I’m confessing publicly to appliance abuse as the first step in my self made program I’ve taken to calling ‘Inanimate Objects Anonymous.’ Before you get any ideas about joining, let me tell you up front that this is a one person group. I’m all I can handle right now. I kneel apologetically before my kitchen stove (something I’ve picked up from all those Korean Dramas on Netflix) and tell it I’m sorry for swearing at it last night. I must have programmed the oven incorrectly. (See how I’m owning up to my mistakes? This program is working!) 

And then I notice the pot of soup I left simmering on a back element. Most of the broth is gone and the mushrooms and vegetables are sticking to the bottom. An almost burned smell is rising through the kitchen, along with my temper. “That damned pot,” I mutter, trying to be quiet so the stove won’t hear me. Is this a step backwards? Perhaps. I might have to give back the coin I gave myself for one whole day of nice behavior.

It’s Covid 19’s fault. Okay? There were white and black birds singing on the lake this summer that were less loony than I’ve become over the last six months. Besides going for a walk, I try to do one thing per day that gets me out of the house. Mail a letter. Buy groceries. Drop off some books for a friend. Little make-work jobs meant to shorten the day. But there are mornings when I wonder if I should even bother washing my face. Because, who cares? I’m wearing a mask everywhere I go. I could have spinach stuck between every tooth and no one would know.

I feel better getting this off my shoulders. And I’m sure I’m not the only one with a bit of a temper problem. Maybe other people don’t take their frustrations out on their household appliances, but I think it’s better than yelling at the postal worker for not giving me mail two whole days in a row. 

Last night I heard strange whisperings and rustlings coming from the basement. Since my deceased husband Clarence and I have a pact that he will check in now and again, but without being creepy, I knew it wasn’t him. And I realized that if I’m not careful, the neighbors could come in search of me one day and find me at the bottom of the stairs, the vacuum posed innocently at the top, and a pot in my hand with a strange dent in it. Okay, time for another meeting. I really need to earn back that coin. 

Published by Judith Anne Pettersen

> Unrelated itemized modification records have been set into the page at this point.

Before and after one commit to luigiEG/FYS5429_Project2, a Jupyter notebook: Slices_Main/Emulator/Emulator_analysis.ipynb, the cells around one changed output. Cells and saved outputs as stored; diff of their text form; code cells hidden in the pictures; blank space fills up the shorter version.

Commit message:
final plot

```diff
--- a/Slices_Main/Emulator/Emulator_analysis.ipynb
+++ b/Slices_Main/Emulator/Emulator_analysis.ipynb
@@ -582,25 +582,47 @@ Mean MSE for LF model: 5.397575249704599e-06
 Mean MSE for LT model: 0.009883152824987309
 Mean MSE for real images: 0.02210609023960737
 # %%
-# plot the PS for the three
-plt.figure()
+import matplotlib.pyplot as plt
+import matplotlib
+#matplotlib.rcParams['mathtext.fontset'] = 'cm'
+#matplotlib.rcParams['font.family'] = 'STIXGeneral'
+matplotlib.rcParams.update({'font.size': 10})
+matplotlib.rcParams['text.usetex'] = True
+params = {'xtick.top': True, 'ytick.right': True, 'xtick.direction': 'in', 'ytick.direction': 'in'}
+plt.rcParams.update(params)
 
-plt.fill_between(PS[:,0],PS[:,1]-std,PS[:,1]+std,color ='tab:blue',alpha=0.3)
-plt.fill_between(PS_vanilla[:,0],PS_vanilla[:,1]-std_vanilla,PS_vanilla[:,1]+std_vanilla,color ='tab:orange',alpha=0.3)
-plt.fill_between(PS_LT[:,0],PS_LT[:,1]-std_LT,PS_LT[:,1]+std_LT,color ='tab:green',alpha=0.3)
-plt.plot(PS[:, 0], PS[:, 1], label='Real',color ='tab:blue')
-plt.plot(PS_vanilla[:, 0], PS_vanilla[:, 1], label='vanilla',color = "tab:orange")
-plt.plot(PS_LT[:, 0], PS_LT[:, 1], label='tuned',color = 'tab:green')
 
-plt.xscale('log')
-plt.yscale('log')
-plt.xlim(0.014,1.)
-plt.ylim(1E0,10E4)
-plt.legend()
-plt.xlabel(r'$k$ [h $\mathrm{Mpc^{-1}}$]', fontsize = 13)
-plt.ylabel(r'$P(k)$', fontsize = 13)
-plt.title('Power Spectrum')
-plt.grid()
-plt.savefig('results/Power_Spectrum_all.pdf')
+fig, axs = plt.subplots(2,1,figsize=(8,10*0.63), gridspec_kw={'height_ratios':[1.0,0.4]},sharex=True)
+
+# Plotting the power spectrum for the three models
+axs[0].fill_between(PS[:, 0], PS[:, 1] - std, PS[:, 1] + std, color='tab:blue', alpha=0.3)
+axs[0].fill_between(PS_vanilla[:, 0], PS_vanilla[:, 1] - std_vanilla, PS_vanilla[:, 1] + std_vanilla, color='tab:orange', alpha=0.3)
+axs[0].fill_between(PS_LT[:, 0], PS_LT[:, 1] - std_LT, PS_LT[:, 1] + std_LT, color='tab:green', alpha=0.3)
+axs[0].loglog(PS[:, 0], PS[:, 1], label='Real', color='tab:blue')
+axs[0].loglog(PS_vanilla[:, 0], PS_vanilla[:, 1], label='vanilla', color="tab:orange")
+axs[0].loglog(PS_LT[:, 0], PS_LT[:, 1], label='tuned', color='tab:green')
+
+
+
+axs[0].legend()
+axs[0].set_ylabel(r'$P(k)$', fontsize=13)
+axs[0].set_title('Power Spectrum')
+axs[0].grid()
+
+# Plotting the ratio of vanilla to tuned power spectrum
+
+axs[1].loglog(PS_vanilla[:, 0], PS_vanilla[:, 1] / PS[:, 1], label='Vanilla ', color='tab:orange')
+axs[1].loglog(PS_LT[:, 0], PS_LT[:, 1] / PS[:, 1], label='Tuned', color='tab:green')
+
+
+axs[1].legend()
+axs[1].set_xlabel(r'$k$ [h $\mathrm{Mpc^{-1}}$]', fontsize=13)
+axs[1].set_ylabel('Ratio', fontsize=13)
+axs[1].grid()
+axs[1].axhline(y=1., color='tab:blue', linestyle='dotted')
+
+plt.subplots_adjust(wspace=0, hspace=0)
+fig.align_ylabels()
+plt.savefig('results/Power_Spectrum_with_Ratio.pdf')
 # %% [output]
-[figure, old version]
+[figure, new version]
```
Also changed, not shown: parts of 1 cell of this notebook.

Judith Pettersen is an author living in Canada. She blogs about her life in the north and the ups and downs of being a writer.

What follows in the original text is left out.